▸ **What you are asked to do**
Wherever the string "landing" occurs in a line of these records, report that line.

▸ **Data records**

[Start of Attachment]

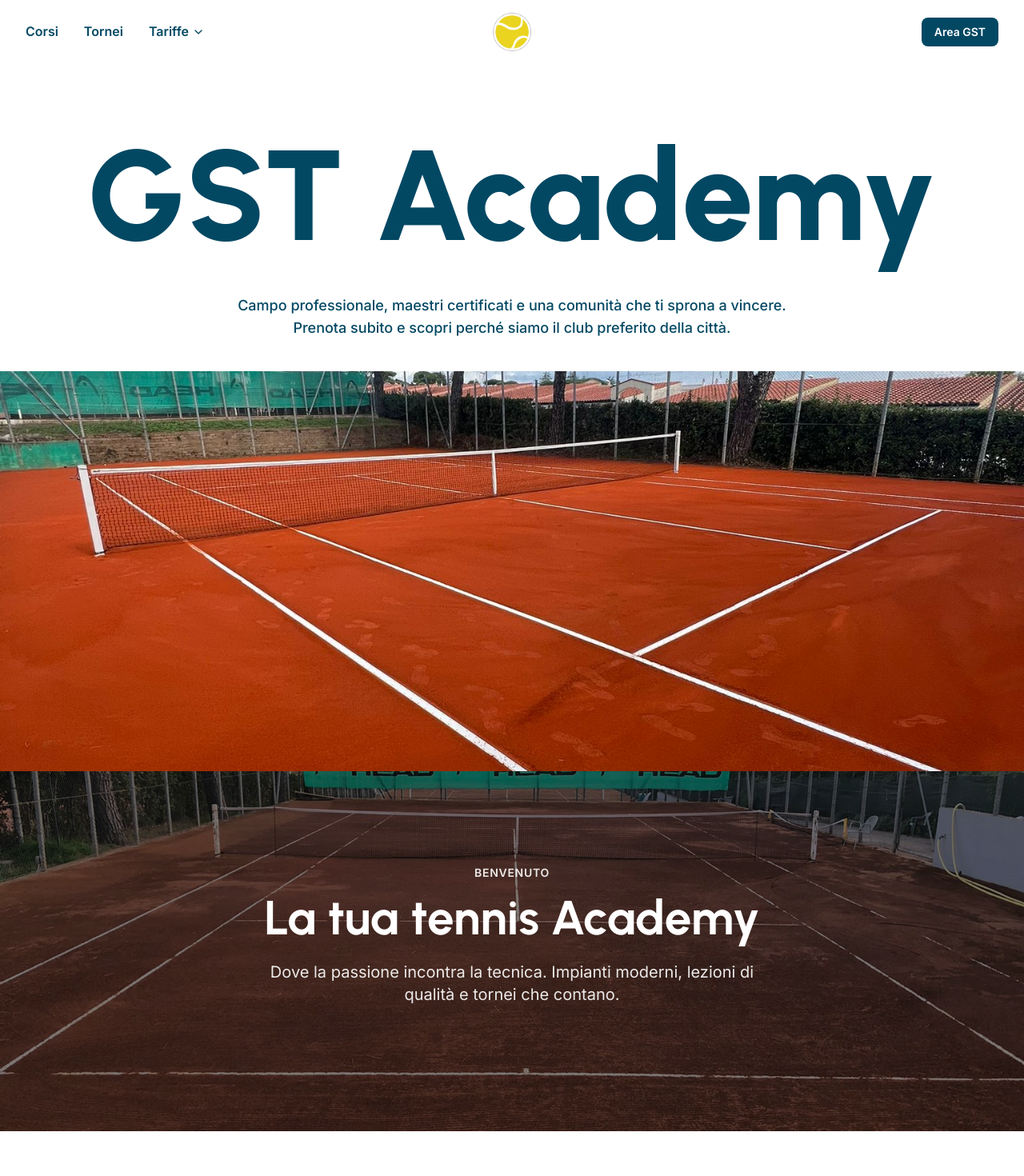
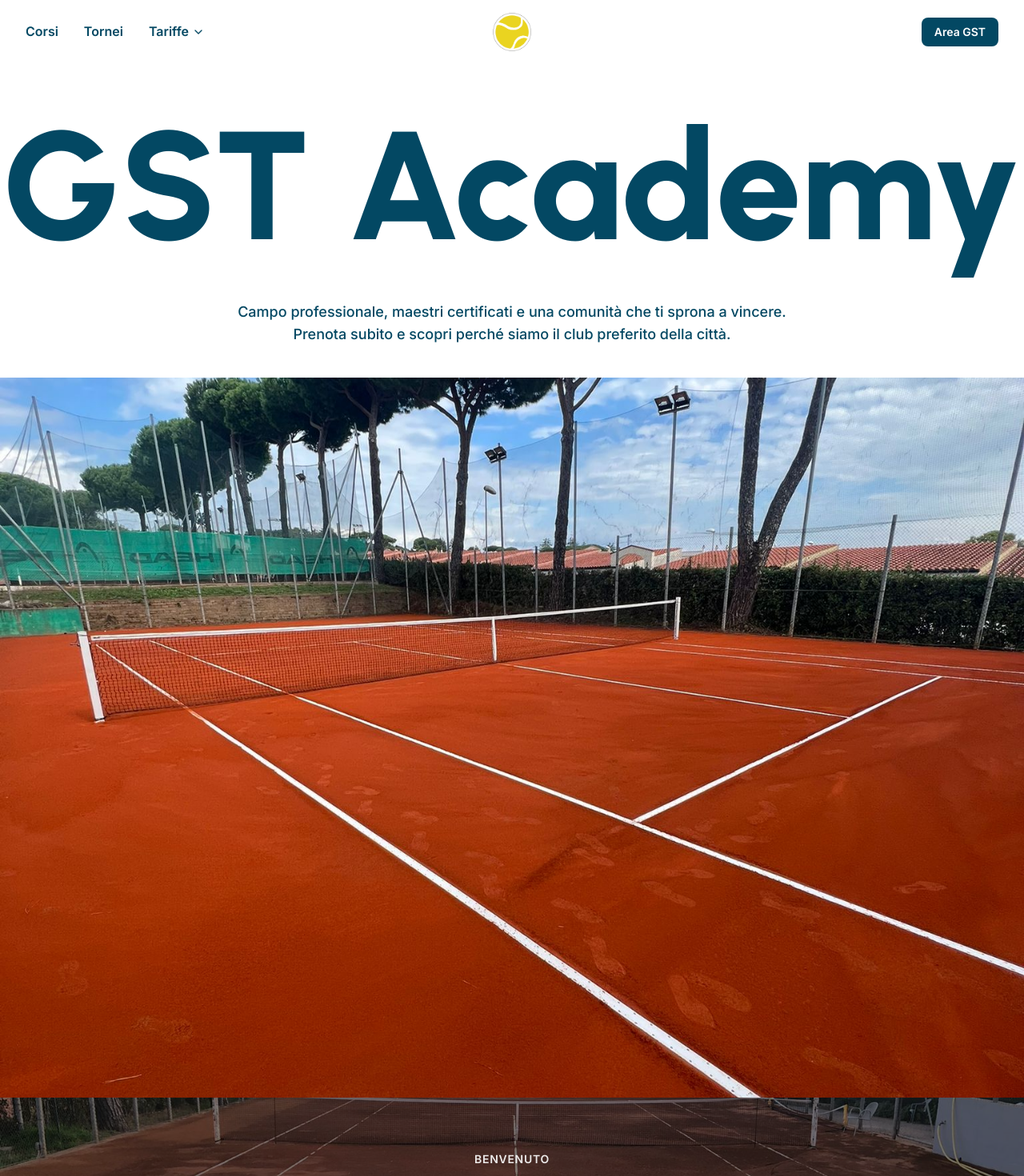
Before and after one commit to Giovo8/gst-tennis-academy, a Next.js app: page / in a window 1280 px wide. Shown: the top 1470 px of the page at 80% size. Built offline with nearby package versions, Linux system fonts and the light colour scheme; no server answers; the database is empty.

Commit message:
feat: Migliora layout hero section - aumenta dimensioni immagini e scritta GST Academy

```diff
--- a/src/components/landing/ImageOnlySection.tsx
+++ b/src/components/landing/ImageOnlySection.tsx
@@ -6,12 +6,12 @@ export default function ImageOnlySection() {
       <img
         src="/images/1.jpeg"
         alt="Campo da tennis GST Tennis Academy"
-        className="w-full block"
+        className="w-full block h-[500px] sm:h-[600px] md:h-[700px] lg:h-[800px] xl:h-[900px]"
         style={{
           display: 'block',
-          height: '500px',
           objectFit: 'cover',
-          verticalAlign: 'bottom'
+          verticalAlign: 'bottom',
+          maxHeight: '900px'
         }}
         loading="lazy"
       />
--- a/src/components/landing/ImageWithTextSection.tsx
+++ b/src/components/landing/ImageWithTextSection.tsx
@@ -4,7 +4,7 @@ import Link from "next/link";
 
 export default function ImageWithTextSection() {
   return (
-    <section className="relative w-full h-[300px] sm:h-[350px] md:h-[400px] lg:h-[450px] overflow-hidden">
+    <section className="relative w-full h-[150px] sm:h-[200px] md:h-[250px] lg:h-[300px] xl:h-[350px] overflow-hidden" style={{ maxHeight: '350px' }}>
       {/* Background Image */}
       <div className="absolute inset-0">
         <img
--- a/src/components/landing/TextHeroSection.tsx
+++ b/src/components/landing/TextHeroSection.tsx
@@ -4,10 +4,10 @@ import Link from "next/link";
 
 export default function TextHeroSection() {
   return (
-    <section className="bg-white pt-8 sm:pt-12 md:pt-16 pb-0">
+    <section className="bg-white pt-4 sm:pt-6 md:pt-8 pb-0">
       <div className="max-w-7xl mx-auto px-4 sm:px-6 lg:px-8">
-        <div className="text-center">
-          <h1 className="text-5xl sm:text-7xl md:text-8xl lg:text-9xl xl:text-[10rem] font-extrabold mb-4 sm:mb-6 text-secondary leading-tight">
+        <div className="text-center flex flex-col items-center justify-center">
+          <h1 className="text-6xl sm:text-8xl md:text-9xl lg:text-[10rem] xl:text-[12rem] font-extrabold mb-4 sm:mb-6 text-secondary leading-tight whitespace-nowrap">
             GST Academy
           </h1>
           <p className="text-sm sm:text-base md:text-lg mb-0 sm:mb-8 md:mb-10 max-w-3xl mx-auto font-medium text-secondary px-2">
```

[End of Attachment]

▸ **Solution**
--- a/src/components/landing/ImageOnlySection.tsx
+++ b/src/components/landing/ImageOnlySection.tsx
--- a/src/components/landing/ImageWithTextSection.tsx
+++ b/src/components/landing/ImageWithTextSection.tsx
--- a/src/components/landing/TextHeroSection.tsx
+++ b/src/components/landing/TextHeroSection.tsx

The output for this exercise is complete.